ASSIGNMENT: Show all lines of the entries in which the word "relative" is found.

--- SUPPLIED RECORDS Enclosed Below ---

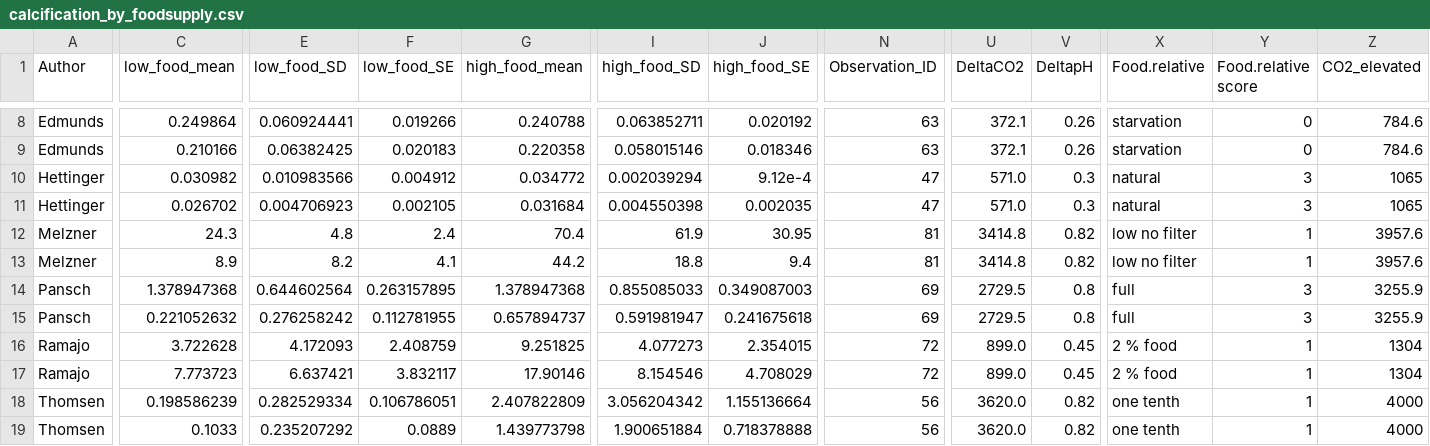
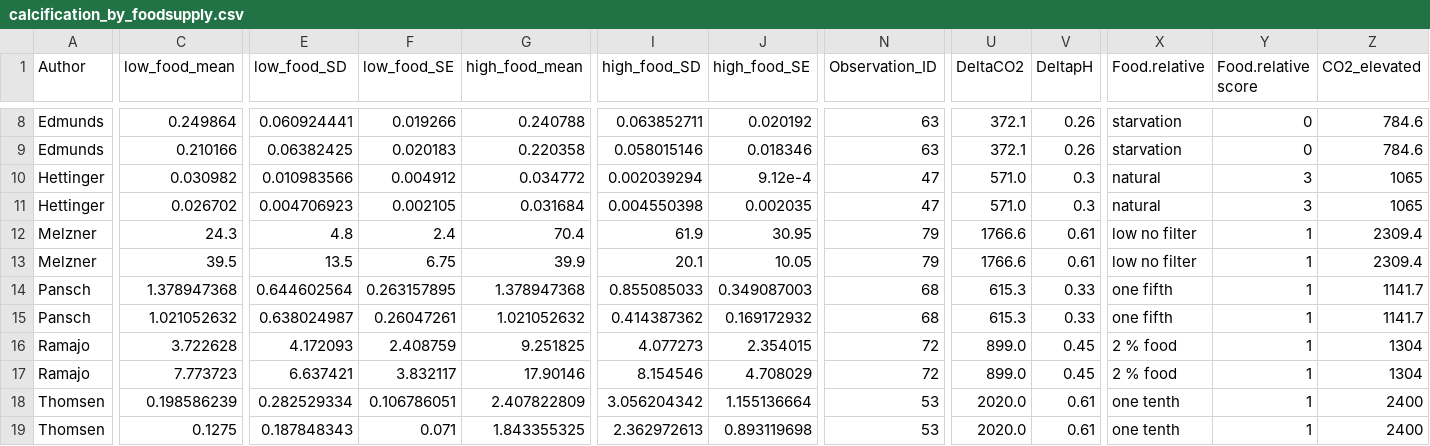
Before and after one commit to JoeyBernhardt/OA-food-supply, a CSV file: calcification_by_foodsupply.csv, drawn as a sheet; only a part is shown, gaps mark what is left out; removed rows and columns are numbered as before the commit, all else as after; rows hold the shown columns only; the diff covers the shown part only; the diff names each change by its address in the sheet, - before the commit and + after, or states it on an @@ line.

Commit message:
adding updated data files and data reshaping script

```diff
--- a/calcification_by_foodsupply.csv
+++ b/calcification_by_foodsupply.csv
-N12:N13 (Observation_ID): 81
+N12:N13 (Observation_ID): 79
-U12:U13 (DeltaCO2): 3414.8
+U12:U13 (DeltaCO2): 1766.6
-V12:V13 (DeltapH): 0.82
+V12:V13 (DeltapH): 0.61
-Z12:Z13 (CO2_elevated): 3957.6
+Z12:Z13 (CO2_elevated): 2309.4
-C13 (low_food_mean): 8.9
+C13 (low_food_mean): 39.5
-E13 (low_food_SD): 8.2
+E13 (low_food_SD): 13.5
-F13 (low_food_SE): 4.1
+F13 (low_food_SE): 6.75
-G13 (high_food_mean): 44.2
+G13 (high_food_mean): 39.9
-I13 (high_food_SD): 18.8
+I13 (high_food_SD): 20.1
-J13 (high_food_SE): 9.4
+J13 (high_food_SE): 10.05
-N14 (Observation_ID): 69
+N14 (Observation_ID): 68
-U14 (DeltaCO2): 2729.5
+U14 (DeltaCO2): 615.3
-V14 (DeltapH): 0.8
+V14 (DeltapH): 0.33
-X14 (Food.relative): full
+X14 (Food.relative): one fifth
-Y14 (Food.relative score): 3
+Y14 (Food.relative score): 1
-Z14 (CO2_elevated): 3255.9
+Z14 (CO2_elevated): 1141.7
-row 15: Pansch | 0.221052632 | 0.276258242 | 0.112781955 | 0.657894737 | 0.591981947 | 0.241675618 | 69 | 2729.5 | 0.8 | full | 3 | 3255.9
+row 15: Pansch | 1.021052632 | 0.638024987 | 0.26047261 | 1.021052632 | 0.414387362 | 0.169172932 | 68 | 615.3 | 0.33 | one fifth | 1 | 1141.7
-N18:N19 (Observation_ID): 56
+N18:N19 (Observation_ID): 53
-U18:U19 (DeltaCO2): 3620.0
+U18:U19 (DeltaCO2): 2020.0
-V18:V19 (DeltapH): 0.82
+V18:V19 (DeltapH): 0.61
-Z18:Z19 (CO2_elevated): 4000
+Z18:Z19 (CO2_elevated): 2400
-C19 (low_food_mean): 0.1033
+C19 (low_food_mean): 0.1275
-E19 (low_food_SD): 0.235207292
+E19 (low_food_SD): 0.187848343
-F19 (low_food_SE): 0.0889
+F19 (low_food_SE): 0.071
-G19 (high_food_mean): 1.439773798
+G19 (high_food_mean): 1.843355325
-I19 (high_food_SD): 1.900651884
+I19 (high_food_SD): 2.362972613
-J19 (high_food_SE): 0.718378888
+J19 (high_food_SE): 0.893119698
```
Also changed, not shown: 19 edited cells elsewhere in this file, 7 other files.
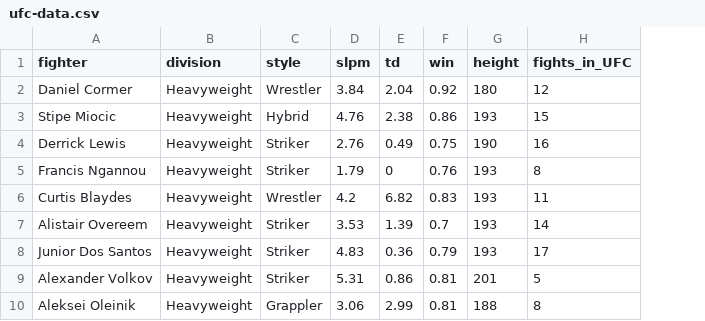
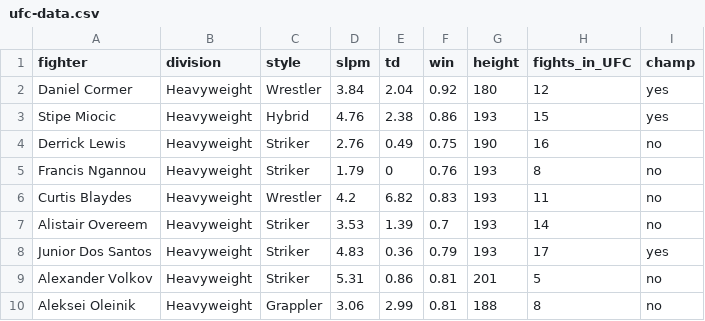
Before and after one commit to Rorywork/UFCstats, a CSV file: ufc-data.csv, drawn as a sheet; only a part is shown; the diff names each change by its address in the sheet, - before the commit and + after, or states it on an @@ line.

```diff
--- a/ufc-data.csv
+++ b/ufc-data.csv
+column I (champ), rows 2-10: yes | yes | no | no | no | no | yes | no | no
```
Also changed, not shown: 3 other files.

--- End of Enclosed SUPPLIED RECORDS ---

OUTPUT OF THE EXERCISE:
-X14 (Food.relative): full
+X14 (Food.relative): one fifth
-Y14 (Food.relative score): 3
+Y14 (Food.relative score): 1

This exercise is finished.